PROVIDED ENTRIES =
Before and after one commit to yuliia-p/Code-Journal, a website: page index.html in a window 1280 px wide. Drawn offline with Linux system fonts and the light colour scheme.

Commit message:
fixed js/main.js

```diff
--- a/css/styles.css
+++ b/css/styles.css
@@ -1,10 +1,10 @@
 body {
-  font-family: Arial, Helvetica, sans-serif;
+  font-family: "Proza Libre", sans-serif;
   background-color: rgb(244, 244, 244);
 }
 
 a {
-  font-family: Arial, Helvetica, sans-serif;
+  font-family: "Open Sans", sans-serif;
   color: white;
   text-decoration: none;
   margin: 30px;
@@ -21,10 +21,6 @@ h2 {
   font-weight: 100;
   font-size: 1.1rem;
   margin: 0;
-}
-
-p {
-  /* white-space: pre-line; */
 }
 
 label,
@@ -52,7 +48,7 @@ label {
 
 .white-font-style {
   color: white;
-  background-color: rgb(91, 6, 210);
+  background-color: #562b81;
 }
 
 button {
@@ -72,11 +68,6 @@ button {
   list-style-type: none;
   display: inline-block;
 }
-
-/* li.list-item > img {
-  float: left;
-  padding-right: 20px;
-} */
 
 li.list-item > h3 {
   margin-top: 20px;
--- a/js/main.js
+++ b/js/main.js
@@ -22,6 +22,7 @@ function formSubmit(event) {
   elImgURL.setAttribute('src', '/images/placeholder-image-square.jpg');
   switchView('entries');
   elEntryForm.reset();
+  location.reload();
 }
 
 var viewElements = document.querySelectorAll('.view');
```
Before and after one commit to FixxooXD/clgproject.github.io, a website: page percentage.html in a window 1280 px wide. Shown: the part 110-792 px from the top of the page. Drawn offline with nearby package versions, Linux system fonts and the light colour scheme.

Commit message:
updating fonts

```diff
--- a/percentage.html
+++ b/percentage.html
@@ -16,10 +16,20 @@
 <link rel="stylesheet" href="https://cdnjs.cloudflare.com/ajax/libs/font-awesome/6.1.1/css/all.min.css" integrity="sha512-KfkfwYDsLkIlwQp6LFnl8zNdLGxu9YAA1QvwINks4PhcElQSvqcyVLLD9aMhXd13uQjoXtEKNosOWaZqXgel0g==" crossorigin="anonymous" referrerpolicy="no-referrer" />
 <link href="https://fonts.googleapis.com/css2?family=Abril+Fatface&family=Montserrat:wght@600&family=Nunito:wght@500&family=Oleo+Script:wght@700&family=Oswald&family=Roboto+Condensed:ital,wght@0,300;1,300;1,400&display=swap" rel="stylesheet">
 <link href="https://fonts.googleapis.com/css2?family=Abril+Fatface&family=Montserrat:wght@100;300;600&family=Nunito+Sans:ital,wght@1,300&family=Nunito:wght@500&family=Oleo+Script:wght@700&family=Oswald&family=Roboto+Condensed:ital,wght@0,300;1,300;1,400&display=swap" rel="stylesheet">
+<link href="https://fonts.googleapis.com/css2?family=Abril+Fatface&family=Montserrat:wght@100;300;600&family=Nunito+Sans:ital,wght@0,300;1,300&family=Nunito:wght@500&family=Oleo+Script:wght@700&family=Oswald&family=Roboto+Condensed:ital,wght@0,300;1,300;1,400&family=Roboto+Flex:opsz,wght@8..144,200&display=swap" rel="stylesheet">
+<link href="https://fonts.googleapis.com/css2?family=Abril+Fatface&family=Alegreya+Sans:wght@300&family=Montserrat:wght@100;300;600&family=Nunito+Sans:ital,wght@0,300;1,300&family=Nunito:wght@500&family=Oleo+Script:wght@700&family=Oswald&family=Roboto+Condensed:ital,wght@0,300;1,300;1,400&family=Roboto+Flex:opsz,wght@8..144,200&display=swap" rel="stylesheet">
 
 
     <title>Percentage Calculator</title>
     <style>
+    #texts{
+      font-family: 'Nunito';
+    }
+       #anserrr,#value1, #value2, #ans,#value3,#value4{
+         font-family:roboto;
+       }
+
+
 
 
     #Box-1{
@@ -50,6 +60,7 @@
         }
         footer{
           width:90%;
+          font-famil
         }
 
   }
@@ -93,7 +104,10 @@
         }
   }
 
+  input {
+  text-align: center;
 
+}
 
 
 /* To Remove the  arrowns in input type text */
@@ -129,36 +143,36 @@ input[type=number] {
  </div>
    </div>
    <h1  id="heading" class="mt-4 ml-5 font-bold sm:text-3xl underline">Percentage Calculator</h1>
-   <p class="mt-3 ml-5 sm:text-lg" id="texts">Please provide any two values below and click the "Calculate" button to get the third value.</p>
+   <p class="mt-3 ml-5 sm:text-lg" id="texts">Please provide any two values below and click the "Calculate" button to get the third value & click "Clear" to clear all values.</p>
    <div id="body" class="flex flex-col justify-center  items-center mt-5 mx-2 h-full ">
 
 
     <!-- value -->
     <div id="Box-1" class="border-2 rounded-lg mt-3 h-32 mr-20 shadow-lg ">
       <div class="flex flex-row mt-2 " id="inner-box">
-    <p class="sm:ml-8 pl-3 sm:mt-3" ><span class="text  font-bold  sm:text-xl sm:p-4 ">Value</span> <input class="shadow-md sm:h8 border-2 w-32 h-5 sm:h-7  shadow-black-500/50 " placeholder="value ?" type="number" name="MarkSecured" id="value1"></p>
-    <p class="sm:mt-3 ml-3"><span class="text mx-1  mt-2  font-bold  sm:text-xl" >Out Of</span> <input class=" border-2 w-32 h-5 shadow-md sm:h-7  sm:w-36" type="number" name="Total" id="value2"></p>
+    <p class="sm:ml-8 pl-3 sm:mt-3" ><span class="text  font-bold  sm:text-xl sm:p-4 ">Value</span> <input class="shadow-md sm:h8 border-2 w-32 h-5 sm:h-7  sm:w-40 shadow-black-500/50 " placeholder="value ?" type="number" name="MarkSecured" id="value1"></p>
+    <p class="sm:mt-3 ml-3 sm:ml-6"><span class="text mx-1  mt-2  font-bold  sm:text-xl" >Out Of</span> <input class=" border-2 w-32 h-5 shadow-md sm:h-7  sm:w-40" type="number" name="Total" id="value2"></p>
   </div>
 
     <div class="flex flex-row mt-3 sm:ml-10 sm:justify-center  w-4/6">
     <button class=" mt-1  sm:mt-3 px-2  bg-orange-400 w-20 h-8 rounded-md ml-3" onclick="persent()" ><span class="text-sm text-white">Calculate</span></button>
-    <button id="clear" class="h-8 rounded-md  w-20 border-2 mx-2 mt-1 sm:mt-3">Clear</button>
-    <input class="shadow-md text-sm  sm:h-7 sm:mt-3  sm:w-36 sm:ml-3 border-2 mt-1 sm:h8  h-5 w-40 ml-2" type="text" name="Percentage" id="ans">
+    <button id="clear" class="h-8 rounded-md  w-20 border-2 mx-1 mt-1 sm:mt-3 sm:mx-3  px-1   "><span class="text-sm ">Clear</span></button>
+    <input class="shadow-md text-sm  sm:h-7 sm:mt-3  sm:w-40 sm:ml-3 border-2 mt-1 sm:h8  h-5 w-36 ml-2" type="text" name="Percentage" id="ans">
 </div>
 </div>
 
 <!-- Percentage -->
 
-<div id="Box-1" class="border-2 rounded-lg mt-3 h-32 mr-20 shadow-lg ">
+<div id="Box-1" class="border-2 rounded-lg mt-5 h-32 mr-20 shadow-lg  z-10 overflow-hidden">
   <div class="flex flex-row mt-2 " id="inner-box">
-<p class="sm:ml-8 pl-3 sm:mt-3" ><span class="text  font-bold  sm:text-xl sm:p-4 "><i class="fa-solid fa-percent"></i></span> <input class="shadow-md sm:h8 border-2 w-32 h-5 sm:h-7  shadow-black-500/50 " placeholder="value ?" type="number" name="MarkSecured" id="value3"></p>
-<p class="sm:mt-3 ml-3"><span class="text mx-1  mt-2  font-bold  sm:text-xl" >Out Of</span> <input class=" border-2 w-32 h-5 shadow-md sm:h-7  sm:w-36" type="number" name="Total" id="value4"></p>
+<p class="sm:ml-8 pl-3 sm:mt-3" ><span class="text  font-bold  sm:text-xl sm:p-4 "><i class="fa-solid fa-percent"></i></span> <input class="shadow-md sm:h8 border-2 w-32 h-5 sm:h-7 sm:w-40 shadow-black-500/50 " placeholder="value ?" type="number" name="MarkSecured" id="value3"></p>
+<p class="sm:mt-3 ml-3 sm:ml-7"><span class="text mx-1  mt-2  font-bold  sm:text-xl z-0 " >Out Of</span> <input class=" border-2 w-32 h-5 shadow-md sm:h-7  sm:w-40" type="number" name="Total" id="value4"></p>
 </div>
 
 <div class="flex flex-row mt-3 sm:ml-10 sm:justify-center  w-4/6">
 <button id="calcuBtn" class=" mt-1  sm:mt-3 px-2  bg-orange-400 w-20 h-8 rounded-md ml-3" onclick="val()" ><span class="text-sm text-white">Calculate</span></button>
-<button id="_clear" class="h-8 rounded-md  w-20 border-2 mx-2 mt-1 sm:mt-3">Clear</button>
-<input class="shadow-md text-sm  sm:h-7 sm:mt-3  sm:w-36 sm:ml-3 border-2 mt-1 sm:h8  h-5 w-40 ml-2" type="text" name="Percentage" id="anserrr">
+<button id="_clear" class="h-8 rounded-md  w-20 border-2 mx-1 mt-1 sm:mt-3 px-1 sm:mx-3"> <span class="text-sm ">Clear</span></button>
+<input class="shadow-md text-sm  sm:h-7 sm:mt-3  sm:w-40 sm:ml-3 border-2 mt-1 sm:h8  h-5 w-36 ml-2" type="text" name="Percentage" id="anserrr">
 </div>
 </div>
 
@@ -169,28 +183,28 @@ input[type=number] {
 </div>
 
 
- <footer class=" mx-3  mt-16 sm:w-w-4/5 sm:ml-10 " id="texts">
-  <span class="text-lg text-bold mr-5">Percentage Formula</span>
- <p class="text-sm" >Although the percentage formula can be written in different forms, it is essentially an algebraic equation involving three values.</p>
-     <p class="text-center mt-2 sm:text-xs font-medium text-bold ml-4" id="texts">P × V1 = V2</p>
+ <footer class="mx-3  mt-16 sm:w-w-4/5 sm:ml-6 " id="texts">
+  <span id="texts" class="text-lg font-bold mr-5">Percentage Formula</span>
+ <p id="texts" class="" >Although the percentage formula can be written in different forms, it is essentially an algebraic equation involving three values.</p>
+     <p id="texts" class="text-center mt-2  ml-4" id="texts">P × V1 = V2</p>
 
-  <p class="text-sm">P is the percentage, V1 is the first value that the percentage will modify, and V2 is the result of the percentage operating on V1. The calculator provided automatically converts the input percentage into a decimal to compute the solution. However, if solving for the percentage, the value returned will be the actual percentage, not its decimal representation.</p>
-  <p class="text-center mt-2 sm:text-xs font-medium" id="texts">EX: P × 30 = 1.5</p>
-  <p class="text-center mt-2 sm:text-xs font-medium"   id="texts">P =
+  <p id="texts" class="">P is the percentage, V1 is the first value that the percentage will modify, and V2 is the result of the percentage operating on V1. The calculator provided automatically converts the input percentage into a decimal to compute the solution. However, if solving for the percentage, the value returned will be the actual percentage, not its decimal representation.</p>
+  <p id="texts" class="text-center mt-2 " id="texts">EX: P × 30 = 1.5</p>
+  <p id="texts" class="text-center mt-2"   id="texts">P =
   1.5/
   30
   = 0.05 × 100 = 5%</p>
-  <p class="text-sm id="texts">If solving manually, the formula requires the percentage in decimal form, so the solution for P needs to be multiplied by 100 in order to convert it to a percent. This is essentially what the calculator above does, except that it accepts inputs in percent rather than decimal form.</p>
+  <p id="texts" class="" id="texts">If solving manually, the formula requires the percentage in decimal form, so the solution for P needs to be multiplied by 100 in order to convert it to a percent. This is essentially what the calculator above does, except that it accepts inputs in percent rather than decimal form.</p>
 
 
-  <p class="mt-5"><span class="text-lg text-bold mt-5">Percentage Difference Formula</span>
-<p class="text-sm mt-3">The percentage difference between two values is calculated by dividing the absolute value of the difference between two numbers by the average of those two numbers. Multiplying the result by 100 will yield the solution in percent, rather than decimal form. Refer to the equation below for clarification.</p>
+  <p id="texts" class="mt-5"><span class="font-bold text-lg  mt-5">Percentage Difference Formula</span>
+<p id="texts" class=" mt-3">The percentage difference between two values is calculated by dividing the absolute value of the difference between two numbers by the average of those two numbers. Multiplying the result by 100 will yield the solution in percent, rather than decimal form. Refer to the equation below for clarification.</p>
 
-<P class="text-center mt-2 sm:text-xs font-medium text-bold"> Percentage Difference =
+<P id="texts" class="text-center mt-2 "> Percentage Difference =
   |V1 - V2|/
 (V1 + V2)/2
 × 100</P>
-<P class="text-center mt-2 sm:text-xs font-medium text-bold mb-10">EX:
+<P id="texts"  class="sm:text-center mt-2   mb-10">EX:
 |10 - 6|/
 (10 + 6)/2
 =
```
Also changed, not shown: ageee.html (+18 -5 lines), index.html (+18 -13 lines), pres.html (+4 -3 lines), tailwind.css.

TASK STATEMENT = Every line in the listing that holds the string "rounded" should be copied out.

SOLUTION =
     <div id="Box-1" class="border-2 rounded-lg mt-3 h-32 mr-20 shadow-lg ">
     <button class=" mt-1  sm:mt-3 px-2  bg-orange-400 w-20 h-8 rounded-md ml-3" onclick="persent()" ><span class="text-sm text-white">Calculate</span></button>
-    <button id="clear" class="h-8 rounded-md  w-20 border-2 mx-2 mt-1 sm:mt-3">Clear</button>
+    <button id="clear" class="h-8 rounded-md  w-20 border-2 mx-1 mt-1 sm:mt-3 sm:mx-3  px-1   "><span class="text-sm ">Clear</span></button>
-<div id="Box-1" class="border-2 rounded-lg mt-3 h-32 mr-20 shadow-lg ">
+<div id="Box-1" class="border-2 rounded-lg mt-5 h-32 mr-20 shadow-lg  z-10 overflow-hidden">
 <button id="calcuBtn" class=" mt-1  sm:mt-3 px-2  bg-orange-400 w-20 h-8 rounded-md ml-3" onclick="val()" ><span class="text-sm text-white">Calculate</span></button>
-<button id="_clear" class="h-8 rounded-md  w-20 border-2 mx-2 mt-1 sm:mt-3">Clear</button>
+<button id="_clear" class="h-8 rounded-md  w-20 border-2 mx-1 mt-1 sm:mt-3 px-1 sm:mx-3"> <span class="text-sm ">Clear</span></button>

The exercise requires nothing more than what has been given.